Cultural norms and social expectations can lead young people, particularly young men, in South Sudan to participate in violence. Nonviolent Peaceforce’s training of women illustrates how violence can be prevented as cultural expectations and gender roles are challenged.
According to Nuer culture in South Sudan, an adult is any person who has been initiated i.e. facially marked. Therefore, any male with facial marking is considered a man ̶ ̶ even if he is less than 17 years old. An important aspect of being a man is to protect the community from perceived threats. This results in many boys being recruited and enticed in going to war. Although there might not always be direct mobilization of young boys, socially they are expected to participate in conflict.
On the other hand, women in the Nuer community are often left voiceless; they historically haven’t had an avenue for participating in community decision-making. The Nonviolent Peaceforce team in Ulang has trained several groups of women in community protection throughout the first half of 2015. In response to that training, the women formed Women’s Peacekeeping Teams (WPTs). These women began to respond to and resolve sexual and gender based violence (SGBV) cases.
Through NP’s training on nonviolence, women in the community are more empowered to challenge the norms that are leading to violence and putting young men and boys at risk. One particular woman in the Ulang community of South Sudan challenged cultural norms and protected children in her community and family.
In early March, a woman from the women's protection team training paid a visited her relative. While there, she found out that four boys from her family, along with two boys from the community had joined an armed group. She learned that these six boys were at the market on their way to participate in a violent conflict. Against cultural and social norms, the woman courageously dashed to the market and asked the six boys not to join the armed group. The boys initially refused because they saw themselves as men, obliged to protect the community from perceived aggression towards their community. But the woman would not take no for an answer and insisted that the boys return to school, rather than take part in the violence.

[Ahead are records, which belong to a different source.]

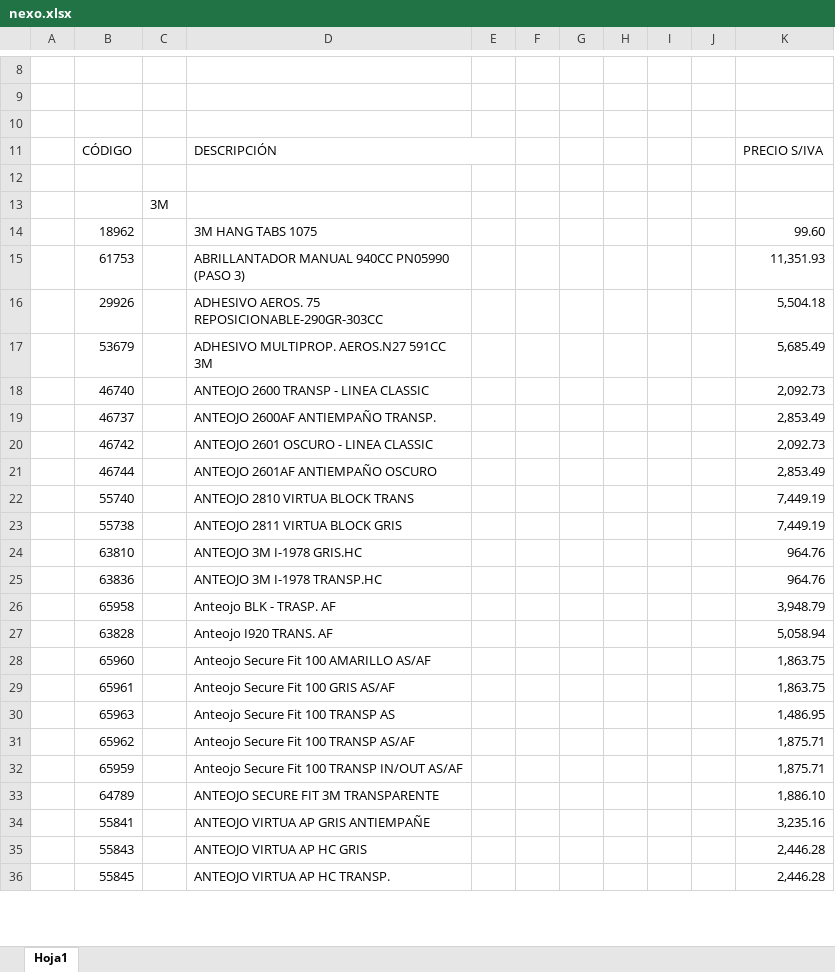
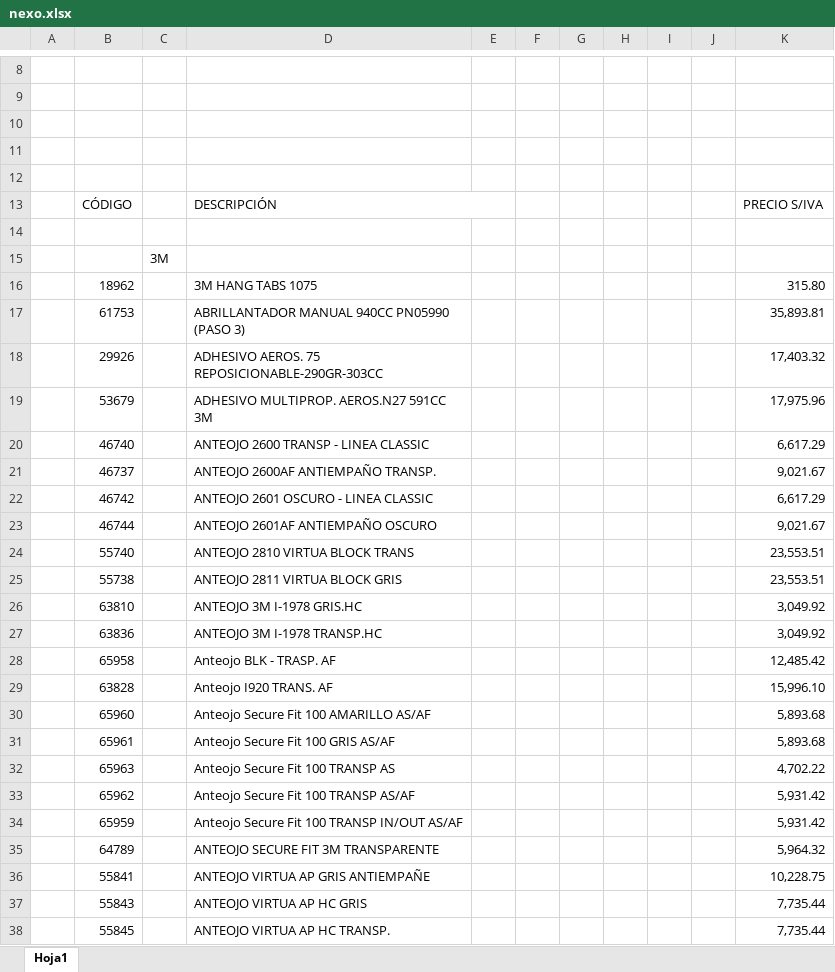
Before and after one commit to jerojimenez17/sanitarios-backend, an Excel workbook: excel-files/nexo.xlsx, sheet Hoja1, drawn as a sheet; only a part is shown, gaps mark what is left out; values as stored, in another font and other column widths than the file's, no cell formats; charts and pictures not drawn; addresses are those after the commit; the diff covers the shown part only; the diff names each change by its address in the sheet, - before the commit and + after, or states it on an @@ line.

Commit message:
change lists

```diff
--- a/excel-files/nexo.xlsx (sheet Hoja1)
+++ b/excel-files/nexo.xlsx (sheet Hoja1)
+row 11: (empty)
+row 12: (empty)
-K16: 99.60
+K16: 315.80
-K17: 11,351.93
+K17: 35,893.81
-K18: 5,504.18
+K18: 17,403.32
-K19: 5,685.49
+K19: 17,975.96
-K20: 2,092.73
+K20: 6,617.29
-K21: 2,853.49
+K21: 9,021.67
-K22: 2,092.73
+K22: 6,617.29
-K23: 2,853.49
+K23: 9,021.67
-K24:K25: 7,449.19
+K24:K25: 23,553.51
-K26:K27: 964.76
+K26:K27: 3,049.92
-K28: 3,948.79
+K28: 12,485.42
-K29: 5,058.94
+K29: 15,996.10
-K30:K31: 1,863.75
+K30:K31: 5,893.68
-K32: 1,486.95
+K32: 4,702.22
-K33:K34: 1,875.71
+K33:K34: 5,931.42
-K35: 1,886.10
+K35: 5,964.32
-K36: 3,235.16
+K36: 10,228.75
-K37:K38: 2,446.28
+K37:K38: 7,735.44
```
Also changed, not shown: 13 added rows, 29 removed rows and 1410 edited cells elsewhere in this sheet, cell formats, charts or pictures, excel-files/fg.xlsx, excel-files/foxs.xlsx, 3 other files.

Due to *Julia’s determination, the boys did not join the armed group. Other community members saw this woman’s extraordinary courage, confidence and persistence to protect children from ensuing violence. She refused to be cowed down by how the society perceived her as a woman. She knew and believed that women can and should protect their children in the community. This is just one example of what women can do when they are equipped with knowledge and courage.
Nonviolent Peaceforce in South Sudan continues to train Ulang Women's Protection Teams to deescalate violence. The teams’ efforts are recognized and the protection mindset is spreading amongst the community. There is now greater support to call on the Governor of Sobat State to stop children from joining armed groups. Young boys are being encouraged to seek an education. As I write this, I increasingly admire these women in our community.
Women can be powerful agents of positive social change. Their contributions can extend to several generations and their service to protect children benefits entire families and communities. If and only if more women are equipped, inspired and given an opportunity to participate in decision-making will grassroots community protection be possibly guaranteed. I strongly agree with the statement, “if you want to educate a nation, just educate a woman.” Women have the capacity to do much more when empowered. I am very proud of what the NP peacekeeping teams are capable of doing.
*Name changed to protect identity.
Story of Change: Ulang WPT Prevents Child Recruitment.
By Ruben Yan Ruach, National Protection Officer